Report all lines from the entries below in which "wraper" appears.

+ + +

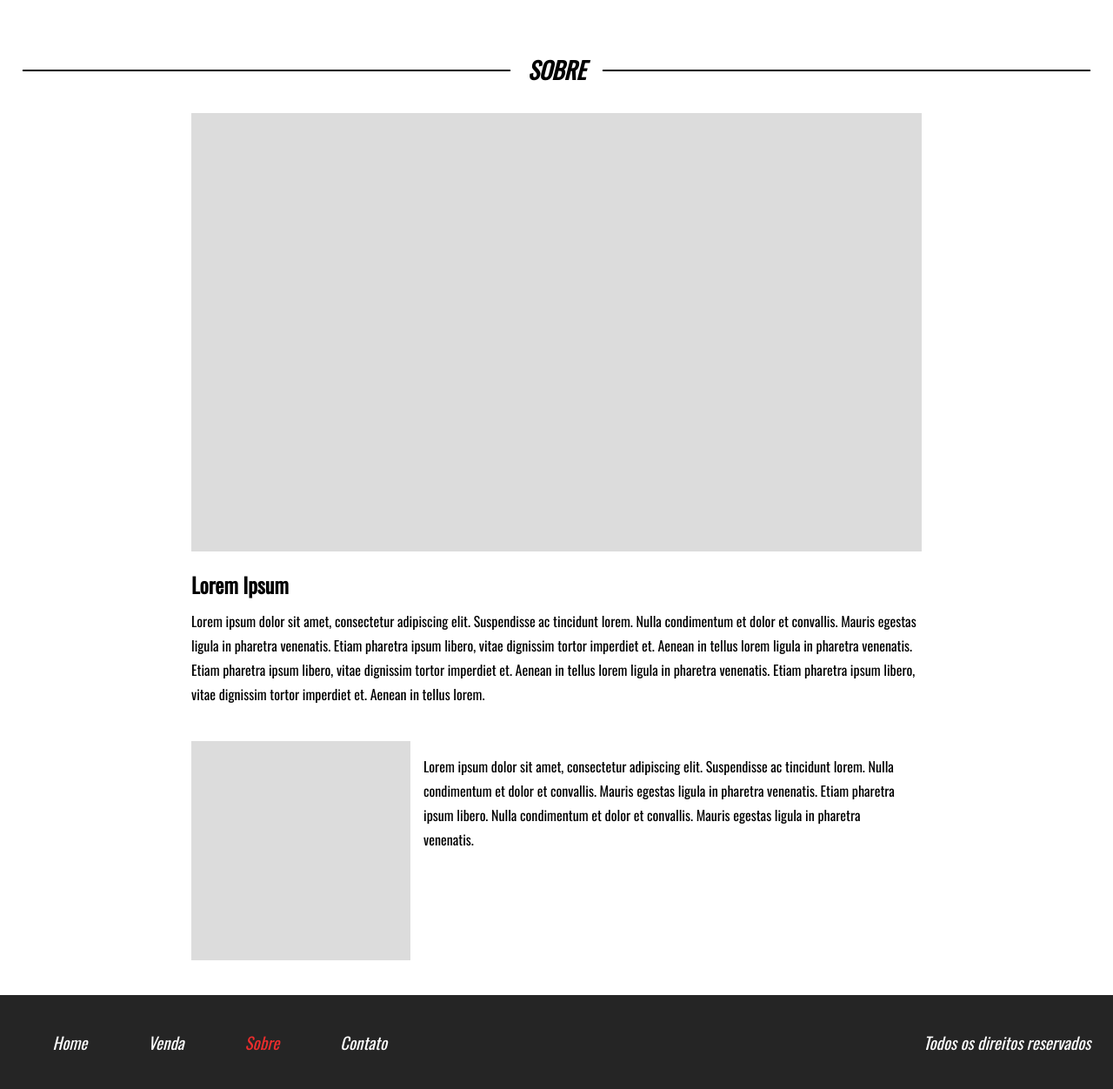
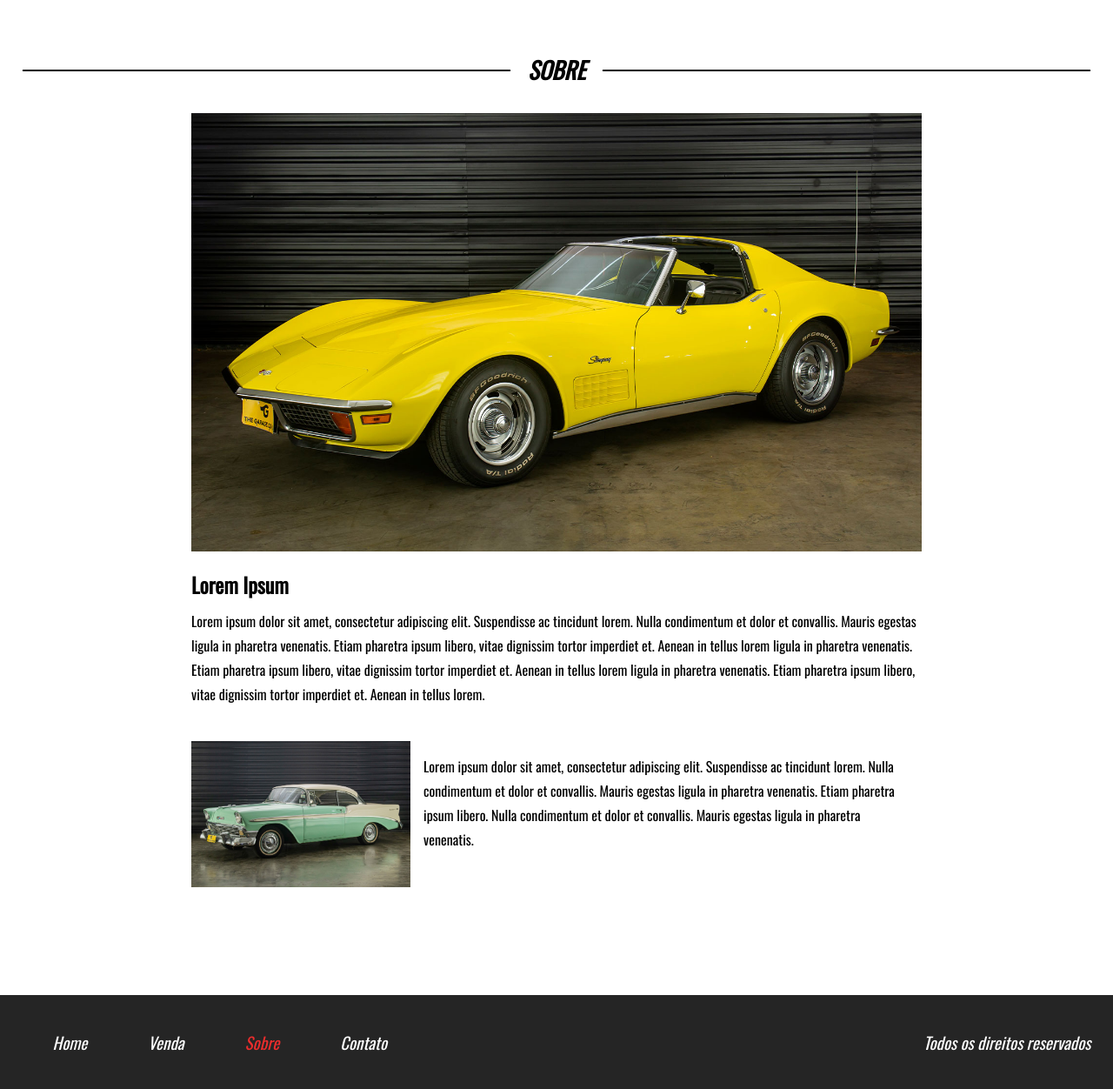
Before and after one commit to viniciusferreira7/RM-V-E, a PHP site: page /sobre in a window 1280 px wide. Shown: the part 130-1382 px from the top of the page at 87% size. Run offline with PHP 8.4, Linux system fonts and the light colour scheme.

Commit message:
adicionado imagens no sobre

```diff
--- a/carro-opala.html
+++ b/carro-opala.html
@@ -27,7 +27,6 @@
 				<div class="mini-img-wraper"><div style="background-image:url('imagens/karmann.jpg');" class="mini-img"></div></div>
 				<div class="mini-img-wraper"><div style="background-image:url('imagens/volvo.jpg');" class="mini-img"></div></div>
 				<div class="mini-img-wraper"><div style="background-image:url('imagens/mustang.jpg');" class="mini-img"></div></div>
-				<div class="mini-img-wraper"><div style="background-image:url('imagens/volvo.jpg');" class="mini-img"></div></div>
 				<div class="mini-img-wraper"><div style="background-image:url('imagens/oldsmobile.jpg');" class="mini-img"></div></div>
 			</div><!--nav-galeria-wraper-->
 
--- a/css/style.css
+++ b/css/style.css
@@ -671,7 +671,9 @@ section.sobre .container{
 section.sobre .img-destaque-sobre{
 	width: 100%;
 	padding-top:60%;
-	background-color: rgb(220,220,220);
+	background-image:url(../imagens/corvette.jpg);
+	background-size: cover;
+	background-position: center;
 }
 
 section.sobre .descricao-autor{
@@ -697,7 +699,10 @@ section.sobre .descricao-autor{
 	width: 30%;
 	padding-top:30%;
 	float: left;
-	background-color: rgb(220,220,220);
+	background-image:url(../imagens/chevrolet.jpg);
+	background-size: 100%;
+	background-position: top;
+	background-repeat: no-repeat;
 }
 
 .descricao-autor2 p{
```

+ + +

* [Exercise answer]:
 				<div class="mini-img-wraper"><div style="background-image:url('imagens/karmann.jpg');" class="mini-img"></div></div>
 				<div class="mini-img-wraper"><div style="background-image:url('imagens/volvo.jpg');" class="mini-img"></div></div>
 				<div class="mini-img-wraper"><div style="background-image:url('imagens/mustang.jpg');" class="mini-img"></div></div>
-				<div class="mini-img-wraper"><div style="background-image:url('imagens/volvo.jpg');" class="mini-img"></div></div>
 				<div class="mini-img-wraper"><div style="background-image:url('imagens/oldsmobile.jpg');" class="mini-img"></div></div>
 			</div><!--nav-galeria-wraper-->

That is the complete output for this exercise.